(Stored data entries)
···
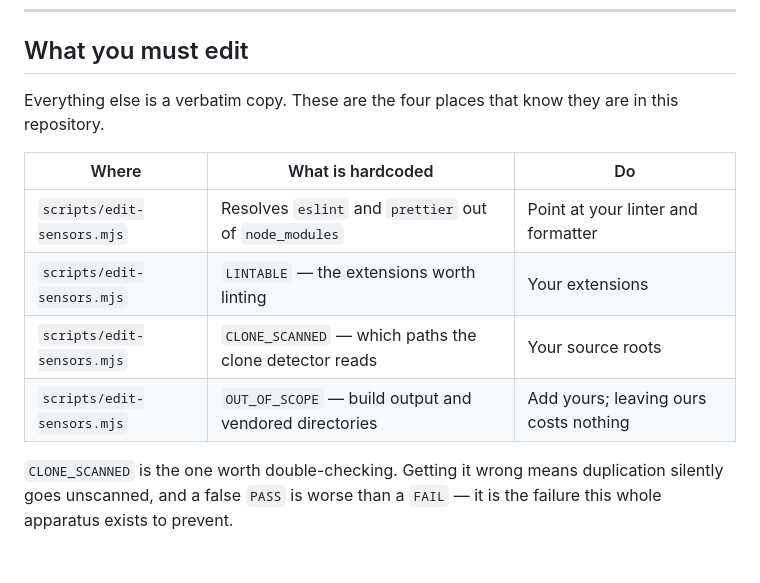
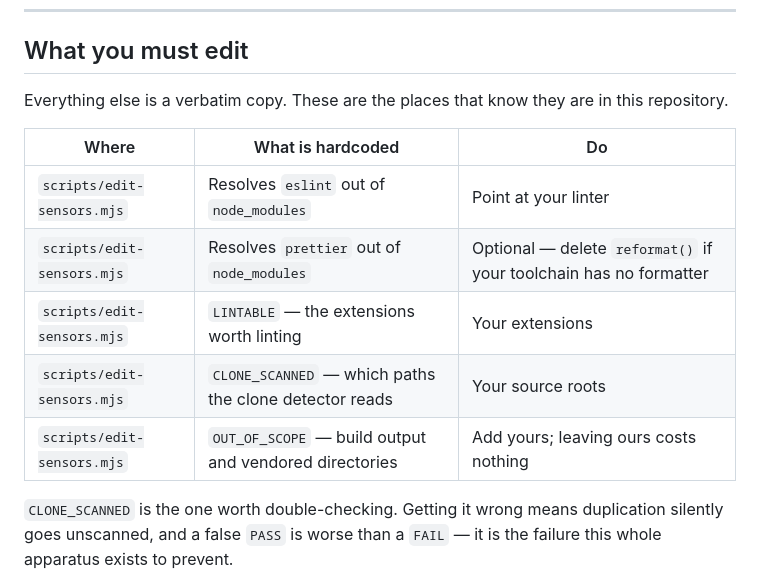
Before and after one commit to SDiamante13/katacombs-kata-ts, a Markdown page: INSTALL.md, the part around one of its changes. Rendered like a GitHub page; blank space fills up the shorter version.

```diff
--- a/INSTALL.md
+++ b/INSTALL.md
@@ -237,14 +267,15 @@ millisecond has no excuse not to.
 
 ## What you must edit
 
-Everything else is a verbatim copy. These are the four places that know they are in this repository.
+Everything else is a verbatim copy. These are the places that know they are in this repository.
 
-| Where                      | What is hardcoded                                      | Do                                    |
-| -------------------------- | ------------------------------------------------------ | ------------------------------------- |
-| `scripts/edit-sensors.mjs` | Resolves `eslint` and `prettier` out of `node_modules` | Point at your linter and formatter    |
-| `scripts/edit-sensors.mjs` | `LINTABLE` — the extensions worth linting              | Your extensions                       |
-| `scripts/edit-sensors.mjs` | `CLONE_SCANNED` — which paths the clone detector reads | Your source roots                     |
-| `scripts/edit-sensors.mjs` | `OUT_OF_SCOPE` — build output and vendored directories | Add yours; leaving ours costs nothing |
+| Where                      | What is hardcoded                                      | Do                                                                |
+| -------------------------- | ------------------------------------------------------ | ----------------------------------------------------------------- |
+| `scripts/edit-sensors.mjs` | Resolves `eslint` out of `node_modules`                | Point at your linter                                              |
+| `scripts/edit-sensors.mjs` | Resolves `prettier` out of `node_modules`              | Optional — delete `reformat()` if your toolchain has no formatter |
+| `scripts/edit-sensors.mjs` | `LINTABLE` — the extensions worth linting              | Your extensions                                                   |
+| `scripts/edit-sensors.mjs` | `CLONE_SCANNED` — which paths the clone detector reads | Your source roots                                                 |
+| `scripts/edit-sensors.mjs` | `OUT_OF_SCOPE` — build output and vendored directories | Add yours; leaving ours costs nothing                             |
 
 `CLONE_SCANNED` is the one worth double-checking. Getting it wrong means duplication silently goes
 unscanned, and a false `PASS` is worse than a `FAIL` — it is the failure this whole apparatus exists
```
Also changed, not shown: other parts of INSTALL.md (+35 -5 lines), 1 other file.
···
WORK ORDER:
Go through the entries above and report each line with the string "scripts" in it.

RESPONSE AREA:
-| `scripts/edit-sensors.mjs` | Resolves `eslint` and `prettier` out of `node_modules` | Point at your linter and formatter    |
-| `scripts/edit-sensors.mjs` | `LINTABLE` — the extensions worth linting              | Your extensions                       |
-| `scripts/edit-sensors.mjs` | `CLONE_SCANNED` — which paths the clone detector reads | Your source roots                     |
-| `scripts/edit-sensors.mjs` | `OUT_OF_SCOPE` — build output and vendored directories | Add yours; leaving ours costs nothing |
+| `scripts/edit-sensors.mjs` | Resolves `eslint` out of `node_modules`                | Point at your linter                                              |
+| `scripts/edit-sensors.mjs` | Resolves `prettier` out of `node_modules`              | Optional — delete `reformat()` if your toolchain has no formatter |
+| `scripts/edit-sensors.mjs` | `LINTABLE` — the extensions worth linting              | Your extensions                                                   |
+| `scripts/edit-sensors.mjs` | `CLONE_SCANNED` — which paths the clone detector reads | Your source roots                                                 |
+| `scripts/edit-sensors.mjs` | `OUT_OF_SCOPE` — build output and vendored directories | Add yours; leaving ours costs nothing                             |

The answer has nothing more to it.